**Exercise aim:** Write out every record below exactly as it appears, omitting the pictures.

**Records shown:**
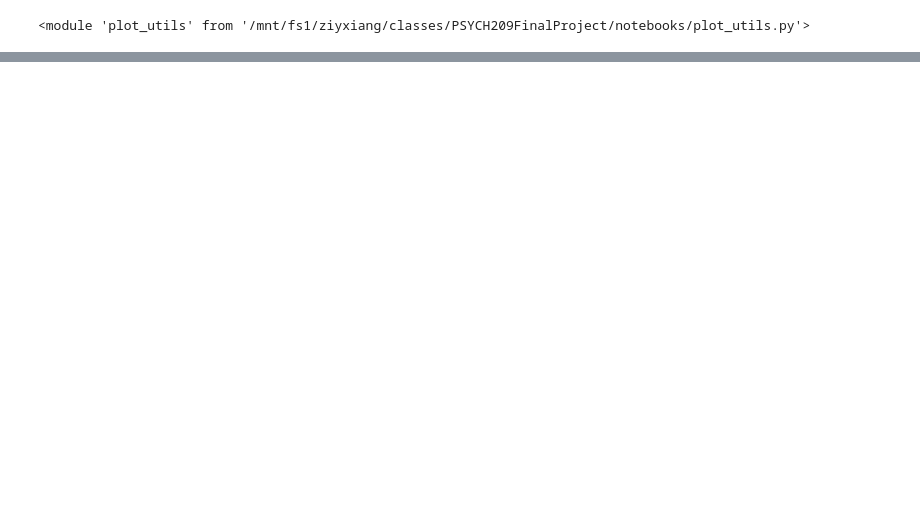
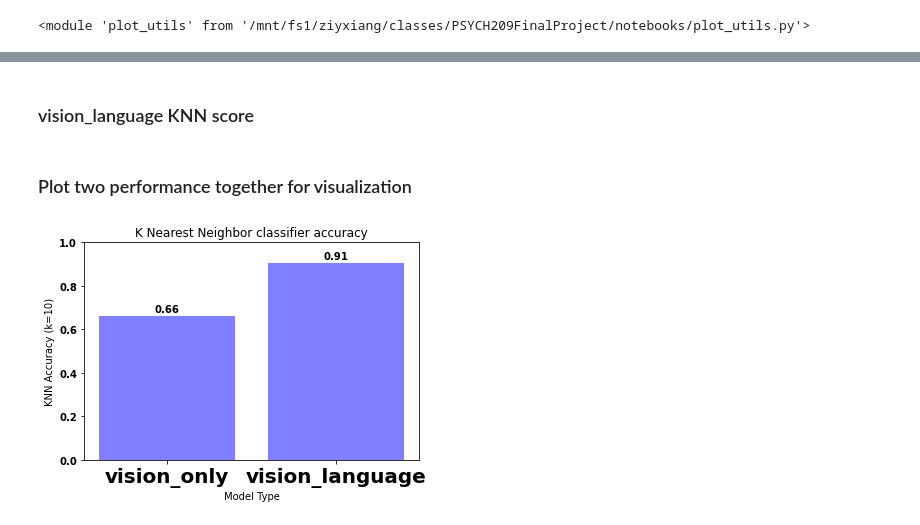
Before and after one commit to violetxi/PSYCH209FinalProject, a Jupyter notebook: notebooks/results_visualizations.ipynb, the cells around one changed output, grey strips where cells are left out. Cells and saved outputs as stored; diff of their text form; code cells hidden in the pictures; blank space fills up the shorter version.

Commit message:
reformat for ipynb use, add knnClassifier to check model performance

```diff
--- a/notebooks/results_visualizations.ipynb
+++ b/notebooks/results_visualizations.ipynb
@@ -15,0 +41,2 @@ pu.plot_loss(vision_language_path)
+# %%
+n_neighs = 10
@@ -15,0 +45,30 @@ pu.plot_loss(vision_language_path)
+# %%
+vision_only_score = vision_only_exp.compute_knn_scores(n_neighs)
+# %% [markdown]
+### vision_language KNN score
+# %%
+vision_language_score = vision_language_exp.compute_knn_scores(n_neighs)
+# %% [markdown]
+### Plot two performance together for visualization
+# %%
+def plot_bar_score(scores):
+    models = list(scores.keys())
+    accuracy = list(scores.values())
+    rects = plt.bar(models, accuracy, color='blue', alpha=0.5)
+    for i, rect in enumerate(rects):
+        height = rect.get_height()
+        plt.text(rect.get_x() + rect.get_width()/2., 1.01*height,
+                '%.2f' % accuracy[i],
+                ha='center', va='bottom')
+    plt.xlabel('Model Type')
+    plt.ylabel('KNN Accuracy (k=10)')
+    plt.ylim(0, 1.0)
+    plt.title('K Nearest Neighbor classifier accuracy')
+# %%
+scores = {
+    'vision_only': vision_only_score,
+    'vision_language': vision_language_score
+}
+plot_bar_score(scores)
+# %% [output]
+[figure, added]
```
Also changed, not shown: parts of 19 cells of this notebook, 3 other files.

**Answer to this task:**
Before and after one commit to violetxi/PSYCH209FinalProject, a Jupyter notebook: notebooks/results_visualizations.ipynb, the cells around one changed output, grey strips where cells are left out. Cells and saved outputs as stored; diff of their text form; code cells hidden in the pictures; blank space fills up the shorter version.

Commit message:
reformat for ipynb use, add knnClassifier to check model performance

```diff
--- a/notebooks/results_visualizations.ipynb
+++ b/notebooks/results_visualizations.ipynb
@@ -15,0 +41,2 @@ pu.plot_loss(vision_language_path)
+# %%
+n_neighs = 10
@@ -15,0 +45,30 @@ pu.plot_loss(vision_language_path)
+# %%
+vision_only_score = vision_only_exp.compute_knn_scores(n_neighs)
+# %% [markdown]
+### vision_language KNN score
+# %%
+vision_language_score = vision_language_exp.compute_knn_scores(n_neighs)
+# %% [markdown]
+### Plot two performance together for visualization
+# %%
+def plot_bar_score(scores):
+    models = list(scores.keys())
+    accuracy = list(scores.values())
+    rects = plt.bar(models, accuracy, color='blue', alpha=0.5)
+    for i, rect in enumerate(rects):
+        height = rect.get_height()
+        plt.text(rect.get_x() + rect.get_width()/2., 1.01*height,
+                '%.2f' % accuracy[i],
+                ha='center', va='bottom')
+    plt.xlabel('Model Type')
+    plt.ylabel('KNN Accuracy (k=10)')
+    plt.ylim(0, 1.0)
+    plt.title('K Nearest Neighbor classifier accuracy')
+# %%
+scores = {
+    'vision_only': vision_only_score,
+    'vision_language': vision_language_score
+}
+plot_bar_score(scores)
+# %% [output]
+[figure, added]
```
Also changed, not shown: parts of 19 cells of this notebook, 3 other files.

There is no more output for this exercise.